■ **Your objective**:
Every line that contains "font" must be located and copied from the data.

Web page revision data

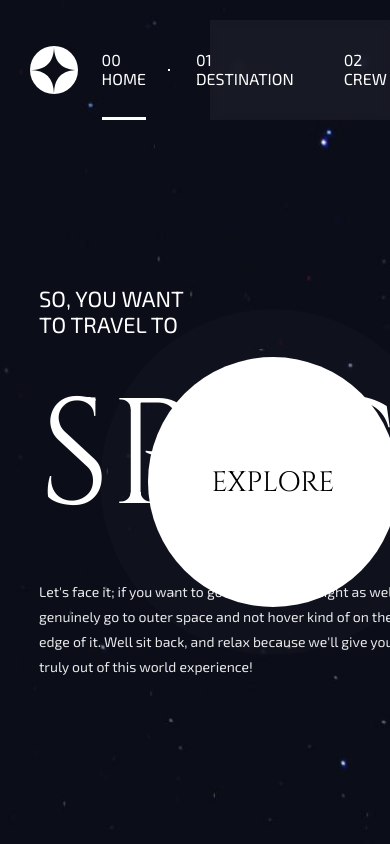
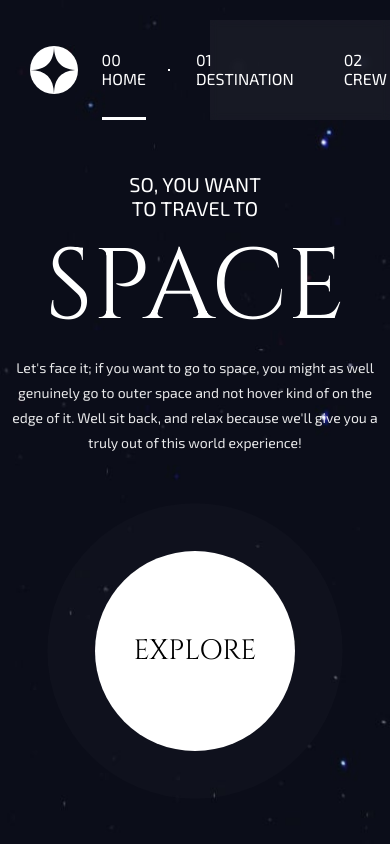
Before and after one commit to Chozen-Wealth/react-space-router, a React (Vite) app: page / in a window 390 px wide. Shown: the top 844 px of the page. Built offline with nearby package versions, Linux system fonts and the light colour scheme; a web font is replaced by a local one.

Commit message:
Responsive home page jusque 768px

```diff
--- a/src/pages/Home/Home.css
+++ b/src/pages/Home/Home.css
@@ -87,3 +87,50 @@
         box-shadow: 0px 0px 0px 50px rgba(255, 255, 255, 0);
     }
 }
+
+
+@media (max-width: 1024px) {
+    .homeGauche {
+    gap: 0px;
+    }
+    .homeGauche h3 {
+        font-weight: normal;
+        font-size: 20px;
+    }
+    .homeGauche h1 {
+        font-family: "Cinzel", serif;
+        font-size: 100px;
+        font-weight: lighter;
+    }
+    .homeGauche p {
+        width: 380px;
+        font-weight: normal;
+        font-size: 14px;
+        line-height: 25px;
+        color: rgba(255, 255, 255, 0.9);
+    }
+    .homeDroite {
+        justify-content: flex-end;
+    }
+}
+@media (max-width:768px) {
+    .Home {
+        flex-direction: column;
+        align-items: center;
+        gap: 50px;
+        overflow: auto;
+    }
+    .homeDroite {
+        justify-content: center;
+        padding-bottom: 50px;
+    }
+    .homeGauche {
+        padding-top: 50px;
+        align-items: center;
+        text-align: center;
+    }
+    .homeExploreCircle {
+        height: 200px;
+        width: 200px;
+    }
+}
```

■ **Your solution**:
Before and after one commit to Chozen-Wealth/react-space-router, a React (Vite) app: page / in a window 390 px wide. Shown: the top 844 px of the page. Built offline with nearby package versions, Linux system fonts and the light colour scheme; a web font is replaced by a local one.
+        font-weight: normal;
+        font-size: 20px;
+        font-family: "Cinzel", serif;
+        font-size: 100px;
+        font-weight: lighter;
+        font-weight: normal;
+        font-size: 14px;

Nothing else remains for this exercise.